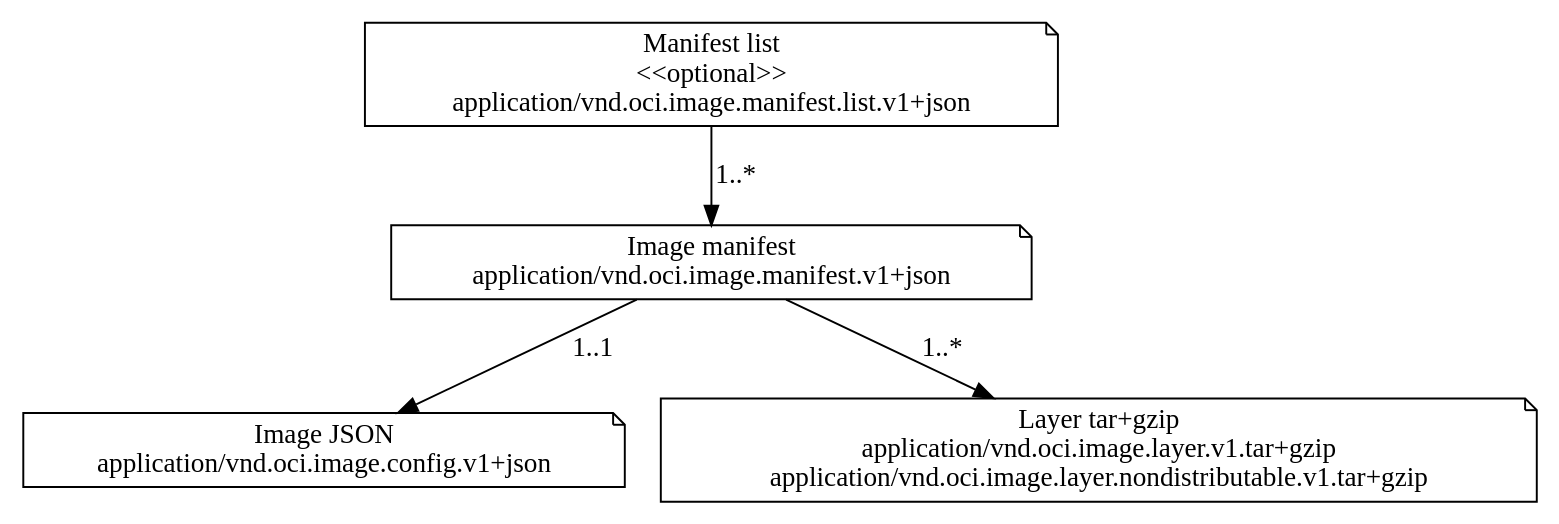
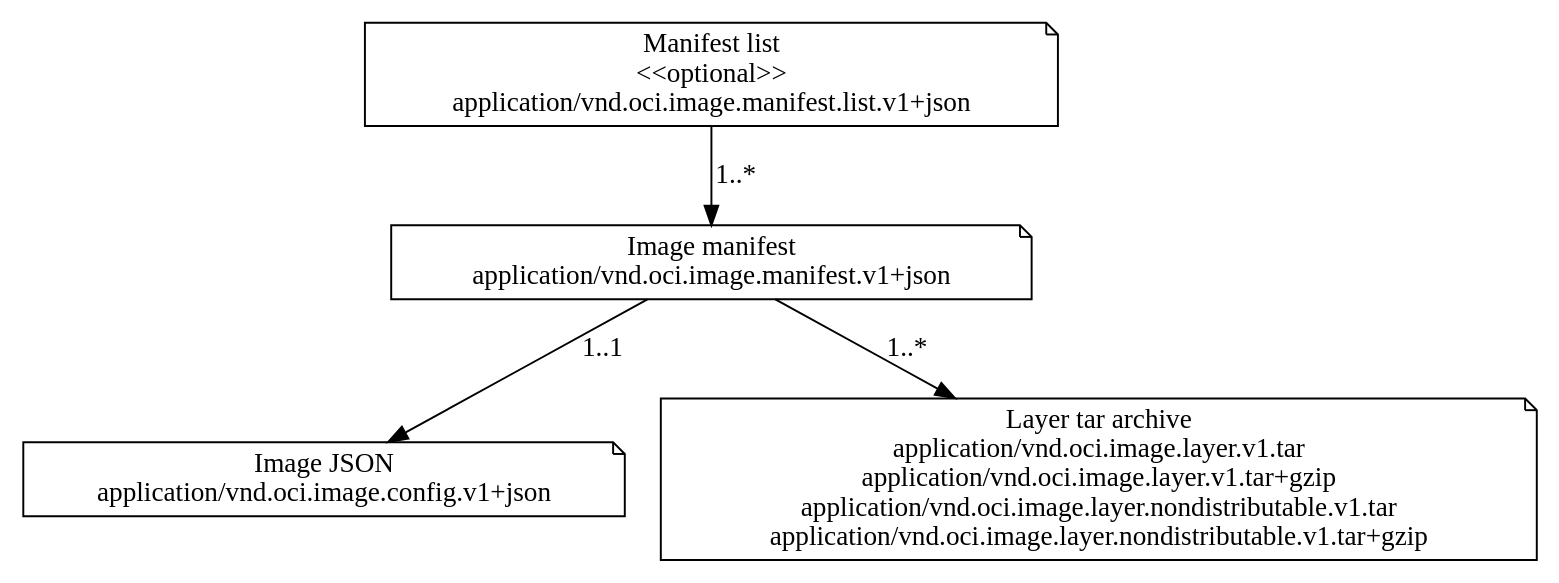
One commit to dattgoswami9lk5g/bremlinr changed the diagram in img/media-types.dot. Above: the diagram before and after it, drawn with Graphviz. The commit also changed 5 other files, not shown here.

```diff
--- a/img/media-types.dot
+++ b/img/media-types.dot
@@ -1,12 +1,12 @@
 digraph G {
   {
     manifestList [shape=note, label="Manifest list\n<<optional>>\napplication/vnd.oci.image.manifest.list.v1+json"]
     manifest [shape=note, label="Image manifest\napplication/vnd.oci.image.manifest.v1+json"]
     config [shape=note, label="Image JSON\napplication/vnd.oci.image.config.v1+json"]
-    layer [shape=note, label="Layer tar+gzip\napplication/vnd.oci.image.layer.v1.tar+gzip\napplication/vnd.oci.image.layer.nondistributable.v1.tar+gzip"]
+    layer [shape=note, label="Layer tar archive\napplication/vnd.oci.image.layer.v1.tar\napplication/vnd.oci.image.layer.v1.tar+gzip\napplication/vnd.oci.image.layer.nondistributable.v1.tar\napplication/vnd.oci.image.layer.nondistributable.v1.tar+gzip"]
   }
 
   manifestList -> manifest [label="1..*"]
   manifest -> config [label="1..1"]
   manifest -> layer [label="1..*"]
 }
```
━━━━━━━━━━
DESCRIPTION OF THE TASK -> Give back all of the material exactly, though without the images it contains.

RESPONSE TO THIS EXERCISE ->
One commit to dattgoswami9lk5g/bremlinr changed the diagram in img/media-types.dot. Above: the diagram before and after it, drawn with Graphviz. The commit also changed 5 other files, not shown here.

```diff
--- a/img/media-types.dot
+++ b/img/media-types.dot
@@ -1,12 +1,12 @@
 digraph G {
   {
     manifestList [shape=note, label="Manifest list\n<<optional>>\napplication/vnd.oci.image.manifest.list.v1+json"]
     manifest [shape=note, label="Image manifest\napplication/vnd.oci.image.manifest.v1+json"]
     config [shape=note, label="Image JSON\napplication/vnd.oci.image.config.v1+json"]
-    layer [shape=note, label="Layer tar+gzip\napplication/vnd.oci.image.layer.v1.tar+gzip\napplication/vnd.oci.image.layer.nondistributable.v1.tar+gzip"]
+    layer [shape=note, label="Layer tar archive\napplication/vnd.oci.image.layer.v1.tar\napplication/vnd.oci.image.layer.v1.tar+gzip\napplication/vnd.oci.image.layer.nondistributable.v1.tar\napplication/vnd.oci.image.layer.nondistributable.v1.tar+gzip"]
   }
 
   manifestList -> manifest [label="1..*"]
   manifest -> config [label="1..1"]
   manifest -> layer [label="1..*"]
 }
```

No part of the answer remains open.